The Vault encryption provider enables Jerakia to use the Transit Secret backend of Vault to perform encryption and decryption on the fly, essensially using Vault as an encryption as a service provider.
You will first need to configure vault with the correct backend, keys, polciies and app_role in order for Jerakia to be able to successfully authenticate and use the transit endpoint. For more in depth information on configuring Vault, see the post Managing Puppet Secrets with Jerakia and Vault which gives a step by step guide to preparing Vault for integration with Jerakia.
The Vault encryption provider requires at least the following information in order to be configured
Although using a regular token will work, it will eventually expire and require manual intervention to renew.

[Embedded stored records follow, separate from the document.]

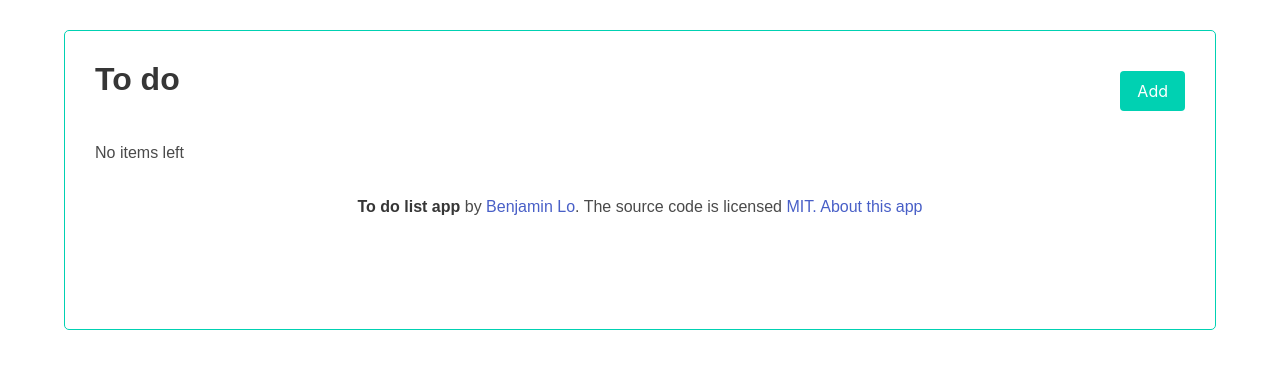
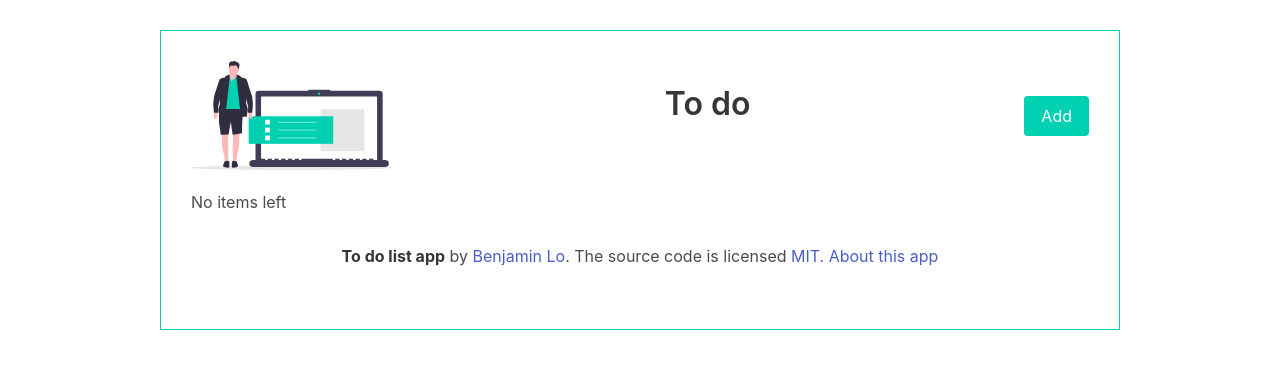
Before and after one commit to benji011/react-todo, a React (Create React App) app: page / in a window 1280 px wide. Shown: the top 368 px of the page. Built offline with nearby package versions, Linux system fonts and the light colour scheme; no server answers; data requests are answered from the project's data file.

Commit message:
fix: styling & images

```diff
--- a/src/App.tsx
+++ b/src/App.tsx
@@ -114,7 +114,7 @@ function App() {
 
   return (
     <Router>
-      <div className="container is-widescreen">
+      <div className="container is-max-desktop">
         <Header
           title="To do"
           onAdd={() => setShowAddTask(!showAddTask)}
--- a/src/components/Header.tsx
+++ b/src/components/Header.tsx
@@ -5,6 +5,7 @@ const Header = (props: IHeader) => {
   const { title, onAdd, showAdd } = props;
   return (
     <header className="header">
+      <img className="header-img" src="img/todo.svg" alt="header" />
       <h1 className="title">{title}</h1>
       <Button
         showAdd={showAdd}
@@ -19,7 +20,4 @@ Header.defaultProps = {
   title: "Task tracker",
 };
 
-// CSS Custom styles in JS
-// const heading: object = { color: "red", backgroundColor: "black" };
-
 export default Header;
--- a/src/index.css
+++ b/src/index.css
@@ -4,18 +4,12 @@
   padding: 0;
 }
 
-body {
-  font-family: "Poppins", sans-serif;
-}
-
 .container {
-  max-width: 500px;
   margin: 30px auto;
   overflow: auto;
   min-height: 300px;
   border: 1px solid #00d1b2;
   padding: 30px;
-  border-radius: 5px;
 }
 
 .header {
@@ -77,6 +71,10 @@ body {
   height: 20px;
 }
 
+.header-img {
+  max-width: 200px;
+}
+
 footer {
   margin-top: 30px;
   text-align: center;
```
Also changed, not shown: public/img/todo.svg (added).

We recommend using a
secret_id to enable Jerakia to automatically renew it’s expired tokens.
The following options are accepted in the
encryption section of
provider: Must be set to
vault_addr: The URL to access vault (default: https://127.0.0.1:8200)
vault_use_ssl: Must be set to false if you are using HTTP (default: true)
vault_ssl_key: Path to the SSL key (if using SSL)
vault_ssl_cert: Path to the SSL certificate (if using SSL)
vault_ssl_verify: Whether or not verify the SSL connection (default true)
vault_token: A regular Vault authentication token (not recommended)
vault_role_id: The AppRole ID to use to connect to Vault
vault_secret_id: The Secret ID that corresponds to the
vault_api_version: The API version for vault (default: 1)
vault_keyname: The name of the key to use for transit backend (default: jerakia)
Once configured correctly, you can encrypt and decrypt values on the command line, eg:
The resulting encrypted string can be placed along side your regular data. When the encryption output filter is enabled in a lookup, this string will automatically be detected as encrypted and the provider will be called to decrypt it before passing the results back to the lookup requestor